In most respects, the application service provider (ASP) proposition can be neatly summarised in 30 minutes or less. Why, then, is the subject being beaten to death with such enthusiasm?
The answer lies, of course, with evangelism. Historically, where new ideas are concerned, this industry is grounded on quick results and fast time to market. Consequently, ASP marketing quite frequently has all the subtlety of a Russian artillery barrage.
Most IT companies have seen the writing on the wall when it comes to the future of the PC and the accepted method of software licensing. In an IP-based world, the principles of one information delivery mechanism are about to replace another over a number of broad fronts.
As a result, big household names are scrambling to avoid the fate of the dinosaurs and need to convince the public - that's you, of course - that ASP is a truly excellent idea, a great investment and that you should sign up instantly.
I'm being a touch sarcastic here because it's time that somebody flagged the interests of the customers, rather than simply projecting the enthusiasm of the suppliers. That is one reason why I'm launching the ASP Community at the Networks Show.
Although it is quite possible to summarise the ASP proposition in 30 minutes, a sensible debate can take a great deal longer. What ASP requires is the maturity and reliability of the dial tone.

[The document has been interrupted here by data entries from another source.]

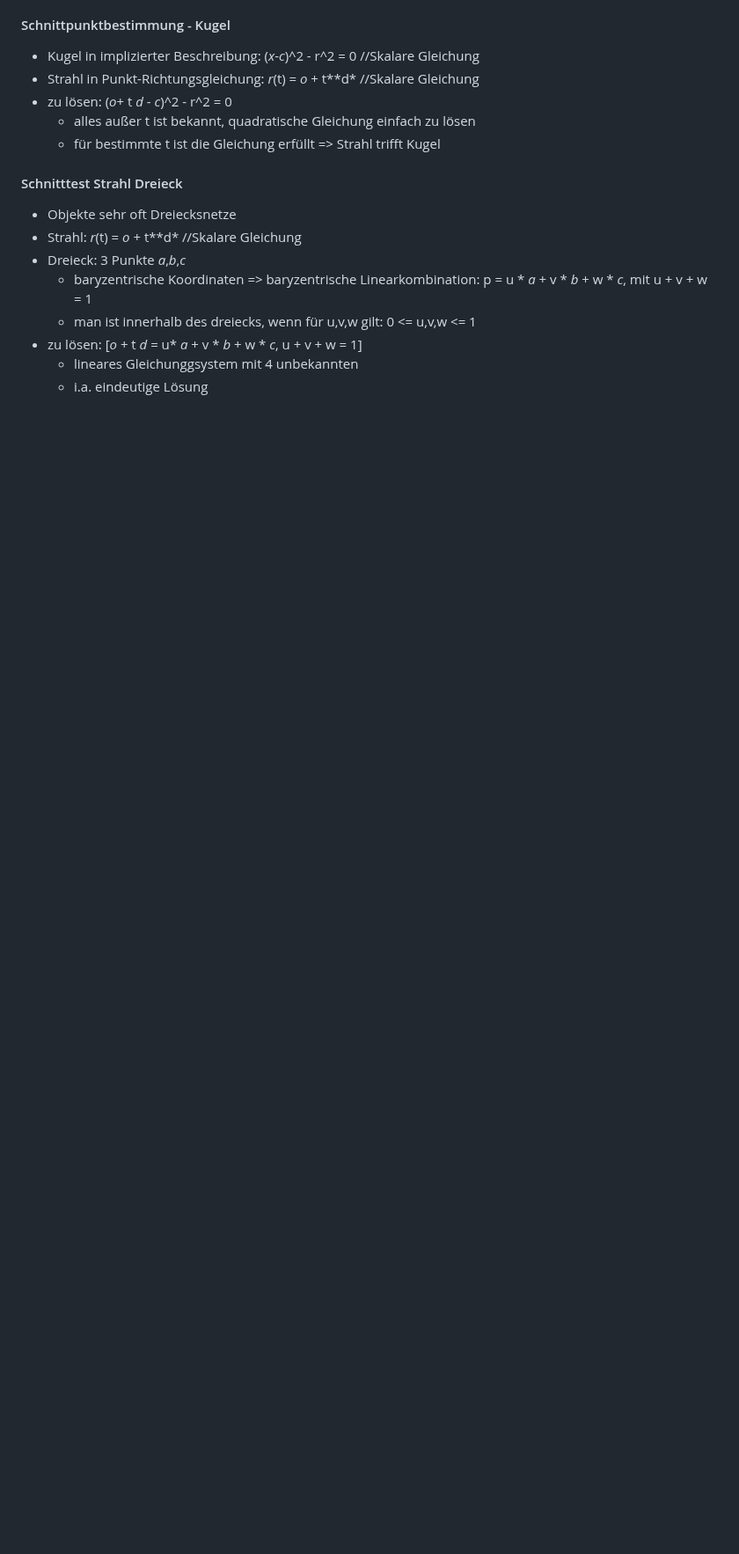
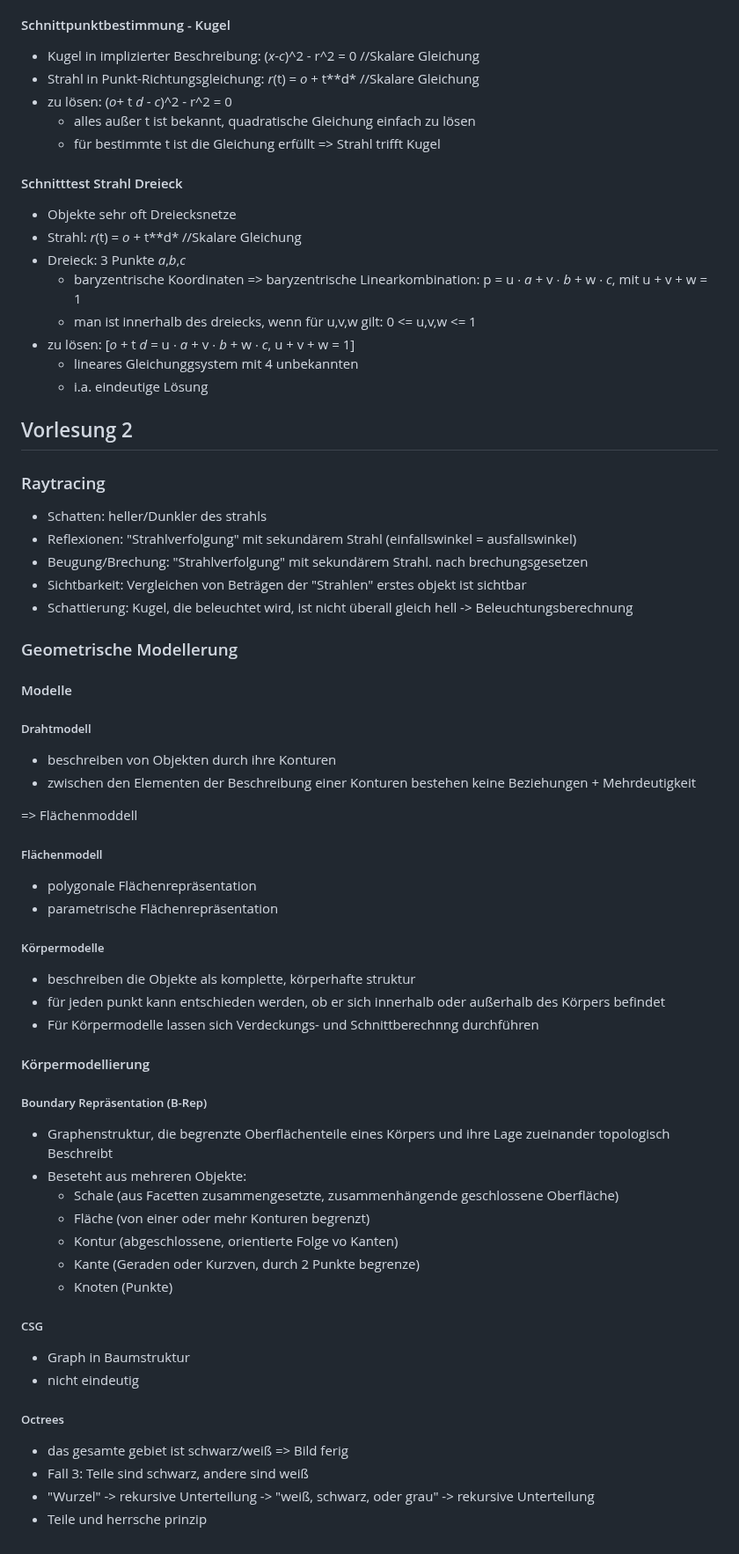
Before and after one commit to R4Tobi/CV-Semester-2, a Markdown page: computergrafik/mitschrift.md, the part around one of its changes. Shown at 88% size. GitHub-like rendering; blank space fills up the shorter version.

Commit message:
added vorlesung2

```diff
--- a/computergrafik/mitschrift.md
+++ b/computergrafik/mitschrift.md
@@ -68,8 +70,64 @@
 - Objekte sehr oft Dreiecksnetze
 - Strahl: *r*(t) = *o* + t**d*  //Skalare Gleichung
 - Dreieck: 3 Punkte *a*,*b*,*c*
-  - baryzentrische Koordinaten => baryzentrische Linearkombination: p = u * *a* + v * *b* + w * *c*, mit u + v + w = 1
+  - baryzentrische Koordinaten => baryzentrische Linearkombination: p = u ∙ *a* + v ∙ *b* + w ∙ *c*, mit u + v + w = 1
   - man ist innerhalb des dreiecks, wenn für u,v,w gilt: 0 <= u,v,w <= 1
-- zu lösen: [*o* + t *d* = u* *a* + v * *b* + w * *c*, u + v + w = 1]
+- zu lösen: [*o* + t *d* = u ∙ *a* + v ∙ *b* + w ∙ *c*, u + v + w = 1]
   - lineares Gleichunggsystem mit 4 unbekannten
   - i.a. eindeutige Lösung
+
+## Vorlesung 2
+
+### Raytracing
+
+- Schatten: heller/Dunkler des strahls
+- Reflexionen: "Strahlverfolgung" mit sekundärem Strahl (einfallswinkel = ausfallswinkel)
+- Beugung/Brechung: "Strahlverfolgung" mit sekundärem Strahl. nach brechungsgesetzen
+- Sichtbarkeit: Vergleichen von Beträgen der "Strahlen" erstes objekt ist sichtbar
+- Schattierung: Kugel, die beleuchtet wird, ist nicht überall gleich hell -> Beleuchtungsberechnung
+
+### Geometrische Modellerung
+
+#### Modelle
+
+##### Drahtmodell
+
+- beschreiben von Objekten durch ihre Konturen
+- zwischen den Elementen der Beschreibung einer Konturen bestehen keine Beziehungen + Mehrdeutigkeit
+
+=> Flächenmoddell
+
+##### Flächenmodell
+
+- polygonale Flächenrepräsentation
+- parametrische Flächenrepräsentation
+
+##### Körpermodelle
+
+- beschreiben die Objekte als komplette, körperhafte struktur
+- für jeden punkt kann entschieden werden, ob er sich innerhalb oder außerhalb des Körpers befindet
+- Für Körpermodelle lassen sich Verdeckungs- und Schnittberechnng durchführen
+
+#### Körpermodellierung
+
+##### Boundary Repräsentation (B-Rep)
+
+- Graphenstruktur, die begrenzte Oberflächenteile eines Körpers und ihre Lage zueinander topologisch Beschreibt
+- Beseteht aus mehreren Objekte:
+  - Schale (aus Facetten zusammengesetzte, zusammenhängende geschlossene Oberfläche)
+  - Fläche (von einer oder mehr Konturen begrenzt)
+  - Kontur (abgeschlossene, orientierte Folge vo Kanten)
+  - Kante (Geraden oder Kurzven, durch 2 Punkte begrenze)
+  - Knoten (Punkte)
+
+##### CSG
+
+- Graph in Baumstruktur
+- nicht eindeutig
+
+##### Octrees
+
+- das gesamte gebiet ist schwarz/weiß => Bild ferig
+- Fall 3: Teile sind schwarz, andere sind weiß
+- "Wurzel" -> rekursive Unterteilung -> "weiß, schwarz, oder grau" -> rekursive Unterteilung
+- Teile und herrsche prinzip
```
Also changed, not shown: other parts of computergrafik/mitschrift.md (+7 -5 lines).
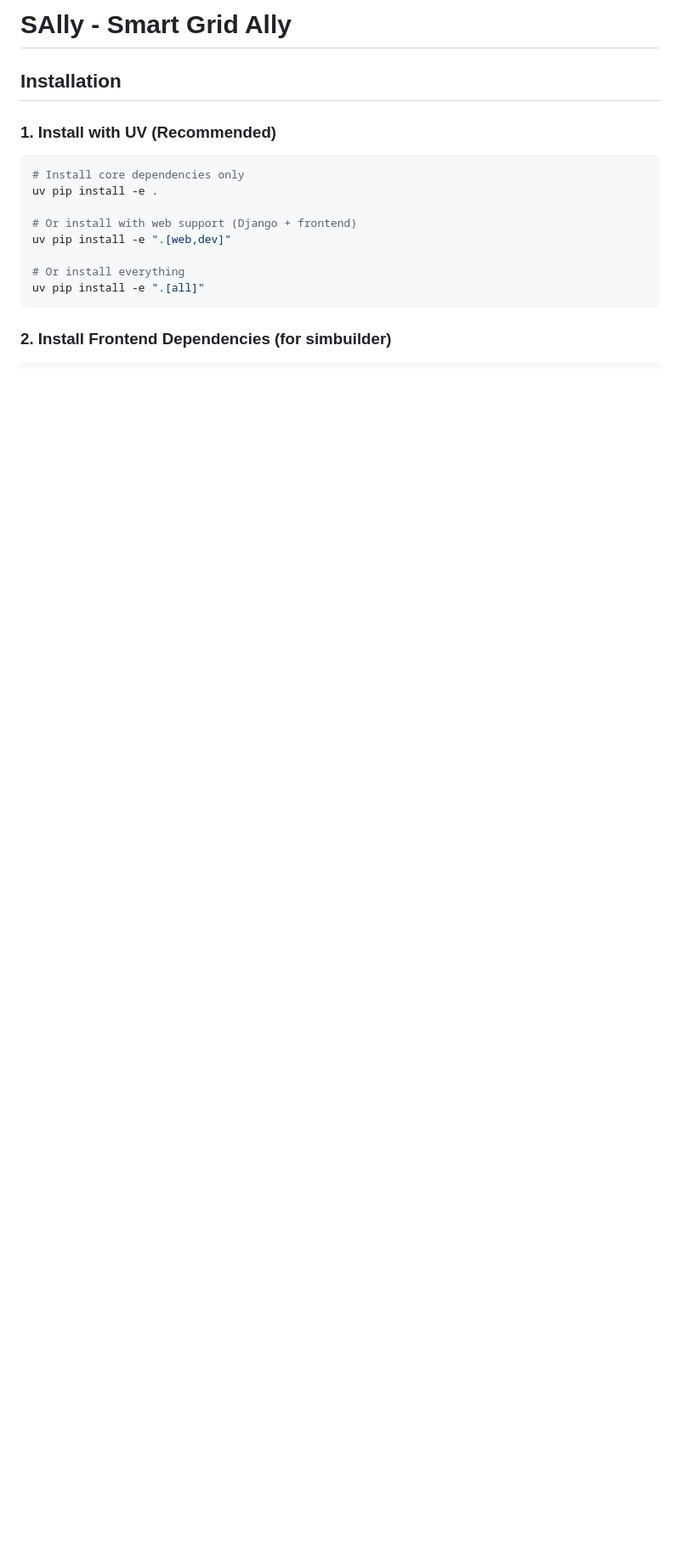
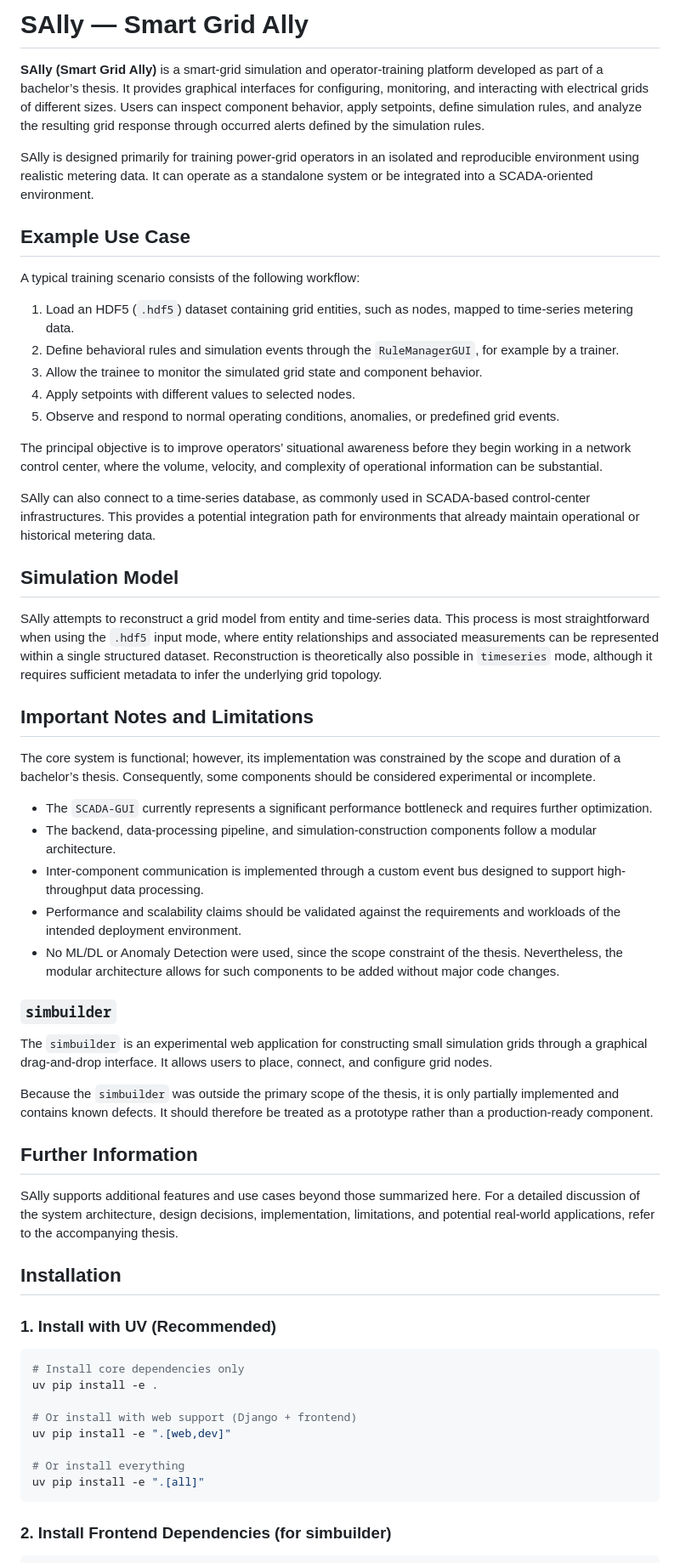
Before and after one commit to flipflopsen/SAlly, a Markdown page: README.md, the part around the change. Shown at 85% size. GitHub-like rendering; blank space fills up the shorter version.

Commit message:
Enhance README with detailed project description
Expanded README.md to provide detailed information about SAlly, including its purpose, use cases, simulation model, limitations, and installation instructions.

```diff
--- a/README.md
+++ b/README.md
@@ -1,5 +1,46 @@
-# SAlly - Smart Grid Ally
+# SAlly — Smart Grid Ally
 
+**SAlly (Smart Grid Ally)** is a smart-grid simulation and operator-training platform developed as part of a bachelor’s thesis. It provides graphical interfaces for configuring, monitoring, and interacting with electrical grids of different sizes. Users can inspect component behavior, apply setpoints, define simulation rules, and analyze the resulting grid response through occurred alerts defined by the simulation rules.
+
+SAlly is designed primarily for training power-grid operators in an isolated and reproducible environment using realistic metering data. It can operate as a standalone system or be integrated into a SCADA-oriented environment.
+
+## Example Use Case
+
+A typical training scenario consists of the following workflow:
+
+1. Load an HDF5 (`.hdf5`) dataset containing grid entities, such as nodes, mapped to time-series metering data.
+2. Define behavioral rules and simulation events through the `RuleManagerGUI`, for example by a trainer.
+3. Allow the trainee to monitor the simulated grid state and component behavior.
+4. Apply setpoints with different values to selected nodes.
+5. Observe and respond to normal operating conditions, anomalies, or predefined grid events.
+
+The principal objective is to improve operators’ situational awareness before they begin working in a network control center, where the volume, velocity, and complexity of operational information can be substantial.
+
+SAlly can also connect to a time-series database, as commonly used in SCADA-based control-center infrastructures. This provides a potential integration path for environments that already maintain operational or historical metering data.
+
+## Simulation Model
+
+SAlly attempts to reconstruct a grid model from entity and time-series data. This process is most straightforward when using the `.hdf5` input mode, where entity relationships and associated measurements can be represented within a single structured dataset. Reconstruction is theoretically also possible in `timeseries` mode, although it requires sufficient metadata to infer the underlying grid topology.
+
+## Important Notes and Limitations
+
+The core system is functional; however, its implementation was constrained by the scope and duration of a bachelor’s thesis. Consequently, some components should be considered experimental or incomplete.
+
+- The `SCADA-GUI` currently represents a significant performance bottleneck and requires further optimization.
+- The backend, data-processing pipeline, and simulation-construction components follow a modular architecture.
+- Inter-component communication is implemented through a custom event bus designed to support high-throughput data processing.
+- Performance and scalability claims should be validated against the requirements and workloads of the intended deployment environment.
+- No ML/DL or Anomaly Detection were used, since the scope constraint of the thesis. Nevertheless, the modular architecture allows for such components to be added without major code changes.
+
+### `simbuilder`
+
+The `simbuilder` is an experimental web application for constructing small simulation grids through a graphical drag-and-drop interface. It allows users to place, connect, and configure grid nodes.
+
+Because the `simbuilder` was outside the primary scope of the thesis, it is only partially implemented and contains known defects. It should therefore be treated as a prototype rather than a production-ready component.
+
+## Further Information
+
+SAlly supports additional features and use cases beyond those summarized here. For a detailed discussion of the system architecture, design decisions, implementation, limitations, and potential real-world applications, refer to the accompanying thesis.
 
 ## Installation
 
```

What it has is a growing forest of different service offerings, a new breed of double-glazing salesman and complex service level agreements which need to be negotiated with care.
Attractive and even cost-effective it may be, but ASP certainly needs a conscience outside of supplier self-regulation. With Microsoft stuck at the bottom of a pit of its own making, there's an opportunity to pass comment on the evolution of an idea - one which might actually offer a solution for companies wishing to concentrate on business, rather than IT.
Simon Moores is chairman of the Windows NT Forum and Java Forum